··· Dataset excerpts

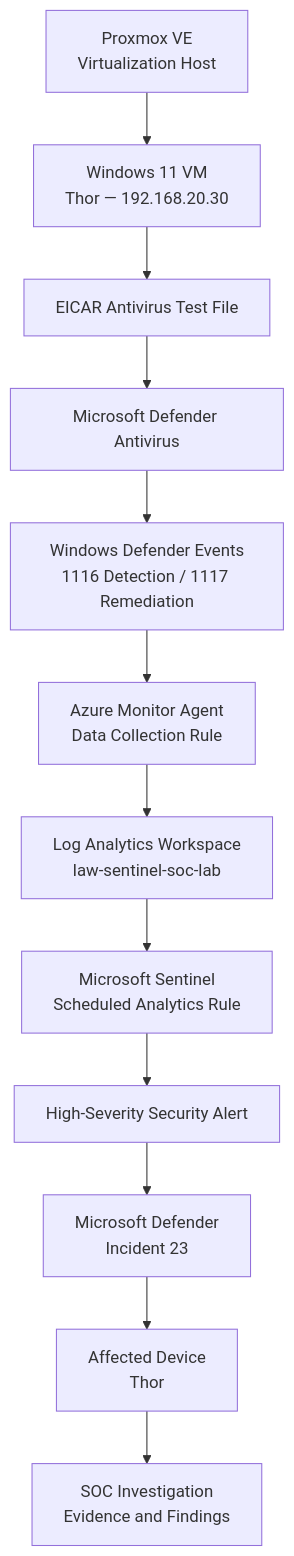
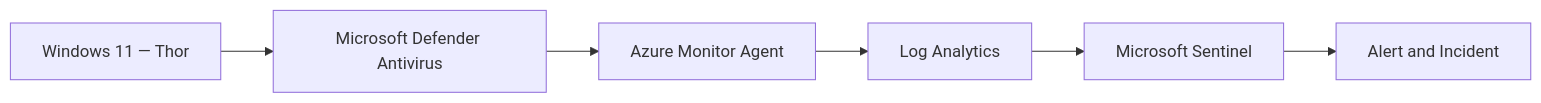
The first of 2 diagrams in investigations/03-defender-malware-detection/README.md (CyberAmal/microsoft-sentinel-cloud-soc), drawn with Mermaid before and after one commit. The commit also changed other lines of this file, not shown here.

````diff
--- a/investigations/03-defender-malware-detection/README.md
+++ b/investigations/03-defender-malware-detection/README.md
@@ -63,27 +16,8 @@
 ```mermaid
-flowchart TD
-    A["Proxmox VE<br/>Virtualization Host"]
-    B["Windows 11 VM<br/>Thor — 192.168.20.30"]
-    C["EICAR Antivirus Test File"]
-    D["Microsoft Defender Antivirus"]
-    E["Windows Defender Events<br/>1116 Detection / 1117 Remediation"]
-    F["Azure Monitor Agent<br/>Data Collection Rule"]
-    G["Log Analytics Workspace<br/>law-sentinel-soc-lab"]
-    H["Microsoft Sentinel<br/>Scheduled Analytics Rule"]
-    I["High-Severity Security Alert"]
-    J["Microsoft Defender<br/>Incident 23"]
-    K["Affected Device<br/>Thor"]
-    L["SOC Investigation<br/>Evidence and Findings"]
-
-    A --> B
-    B --> C
-    C --> D
-    D --> E
-    E --> F
-    F --> G
-    G --> H
-    H --> I
-    I --> J
-    J --> K
-    K --> L
+flowchart LR
+    A["Windows 11 — Thor"] --> B["Microsoft Defender Antivirus"]
+    B --> C["Azure Monitor Agent"]
+    C --> D["Log Analytics"]
+    D --> E["Microsoft Sentinel"]
+    E --> F["Alert and Incident"]
 ```
````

······

Lines holding "Windows" are the ones to copy; find all of them in the listing.

## Task result
-    B["Windows 11 VM<br/>Thor — 192.168.20.30"]
-    E["Windows Defender Events<br/>1116 Detection / 1117 Remediation"]
+    A["Windows 11 — Thor"] --> B["Microsoft Defender Antivirus"]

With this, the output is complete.